=== Begin Enclosure ===

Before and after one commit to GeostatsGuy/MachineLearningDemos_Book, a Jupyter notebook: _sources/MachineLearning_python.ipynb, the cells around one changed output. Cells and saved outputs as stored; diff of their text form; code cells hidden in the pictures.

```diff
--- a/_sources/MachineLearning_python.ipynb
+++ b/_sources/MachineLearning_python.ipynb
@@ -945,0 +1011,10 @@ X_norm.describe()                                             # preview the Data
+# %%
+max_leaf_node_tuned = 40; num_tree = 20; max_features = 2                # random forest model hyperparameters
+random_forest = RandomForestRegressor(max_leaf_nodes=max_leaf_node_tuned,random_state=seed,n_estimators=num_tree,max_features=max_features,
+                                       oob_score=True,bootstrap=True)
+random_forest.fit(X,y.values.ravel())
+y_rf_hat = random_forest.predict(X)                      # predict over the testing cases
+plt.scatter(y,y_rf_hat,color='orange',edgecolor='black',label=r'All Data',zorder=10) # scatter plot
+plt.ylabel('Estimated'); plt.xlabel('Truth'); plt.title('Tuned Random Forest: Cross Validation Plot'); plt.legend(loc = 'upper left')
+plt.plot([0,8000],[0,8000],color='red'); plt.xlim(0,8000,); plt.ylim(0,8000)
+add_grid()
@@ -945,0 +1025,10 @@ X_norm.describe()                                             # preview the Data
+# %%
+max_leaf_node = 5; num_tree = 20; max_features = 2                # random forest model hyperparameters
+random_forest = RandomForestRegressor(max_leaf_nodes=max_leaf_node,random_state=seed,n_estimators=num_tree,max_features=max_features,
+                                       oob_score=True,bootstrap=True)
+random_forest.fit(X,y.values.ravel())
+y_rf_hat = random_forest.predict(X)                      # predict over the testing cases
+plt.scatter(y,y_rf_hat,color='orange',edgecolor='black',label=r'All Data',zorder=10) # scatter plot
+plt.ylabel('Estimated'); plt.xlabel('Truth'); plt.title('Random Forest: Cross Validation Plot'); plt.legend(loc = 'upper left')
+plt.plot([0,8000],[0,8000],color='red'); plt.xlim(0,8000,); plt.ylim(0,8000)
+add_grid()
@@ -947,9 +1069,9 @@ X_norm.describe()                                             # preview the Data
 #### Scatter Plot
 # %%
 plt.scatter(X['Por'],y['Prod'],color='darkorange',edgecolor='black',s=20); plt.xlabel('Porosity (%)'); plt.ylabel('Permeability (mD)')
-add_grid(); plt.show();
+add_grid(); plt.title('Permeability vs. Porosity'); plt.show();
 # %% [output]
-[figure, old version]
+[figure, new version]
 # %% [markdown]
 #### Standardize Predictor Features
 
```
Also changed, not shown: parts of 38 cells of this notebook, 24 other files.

=== End Enclosure ===

HOW TO COMPLETE THIS TASK:
This exercise calls for an exact reproduction of the material.

SOLUTION:
Before and after one commit to GeostatsGuy/MachineLearningDemos_Book, a Jupyter notebook: _sources/MachineLearning_python.ipynb, the cells around one changed output. Cells and saved outputs as stored; diff of their text form; code cells hidden in the pictures.

```diff
--- a/_sources/MachineLearning_python.ipynb
+++ b/_sources/MachineLearning_python.ipynb
@@ -945,0 +1011,10 @@ X_norm.describe()                                             # preview the Data
+# %%
+max_leaf_node_tuned = 40; num_tree = 20; max_features = 2                # random forest model hyperparameters
+random_forest = RandomForestRegressor(max_leaf_nodes=max_leaf_node_tuned,random_state=seed,n_estimators=num_tree,max_features=max_features,
+                                       oob_score=True,bootstrap=True)
+random_forest.fit(X,y.values.ravel())
+y_rf_hat = random_forest.predict(X)                      # predict over the testing cases
+plt.scatter(y,y_rf_hat,color='orange',edgecolor='black',label=r'All Data',zorder=10) # scatter plot
+plt.ylabel('Estimated'); plt.xlabel('Truth'); plt.title('Tuned Random Forest: Cross Validation Plot'); plt.legend(loc = 'upper left')
+plt.plot([0,8000],[0,8000],color='red'); plt.xlim(0,8000,); plt.ylim(0,8000)
+add_grid()
@@ -945,0 +1025,10 @@ X_norm.describe()                                             # preview the Data
+# %%
+max_leaf_node = 5; num_tree = 20; max_features = 2                # random forest model hyperparameters
+random_forest = RandomForestRegressor(max_leaf_nodes=max_leaf_node,random_state=seed,n_estimators=num_tree,max_features=max_features,
+                                       oob_score=True,bootstrap=True)
+random_forest.fit(X,y.values.ravel())
+y_rf_hat = random_forest.predict(X)                      # predict over the testing cases
+plt.scatter(y,y_rf_hat,color='orange',edgecolor='black',label=r'All Data',zorder=10) # scatter plot
+plt.ylabel('Estimated'); plt.xlabel('Truth'); plt.title('Random Forest: Cross Validation Plot'); plt.legend(loc = 'upper left')
+plt.plot([0,8000],[0,8000],color='red'); plt.xlim(0,8000,); plt.ylim(0,8000)
+add_grid()
@@ -947,9 +1069,9 @@ X_norm.describe()                                             # preview the Data
 #### Scatter Plot
 # %%
 plt.scatter(X['Por'],y['Prod'],color='darkorange',edgecolor='black',s=20); plt.xlabel('Porosity (%)'); plt.ylabel('Permeability (mD)')
-add_grid(); plt.show();
+add_grid(); plt.title('Permeability vs. Porosity'); plt.show();
 # %% [output]
-[figure, old version]
+[figure, new version]
 # %% [markdown]
 #### Standardize Predictor Features
 
```
Also changed, not shown: parts of 38 cells of this notebook, 24 other files.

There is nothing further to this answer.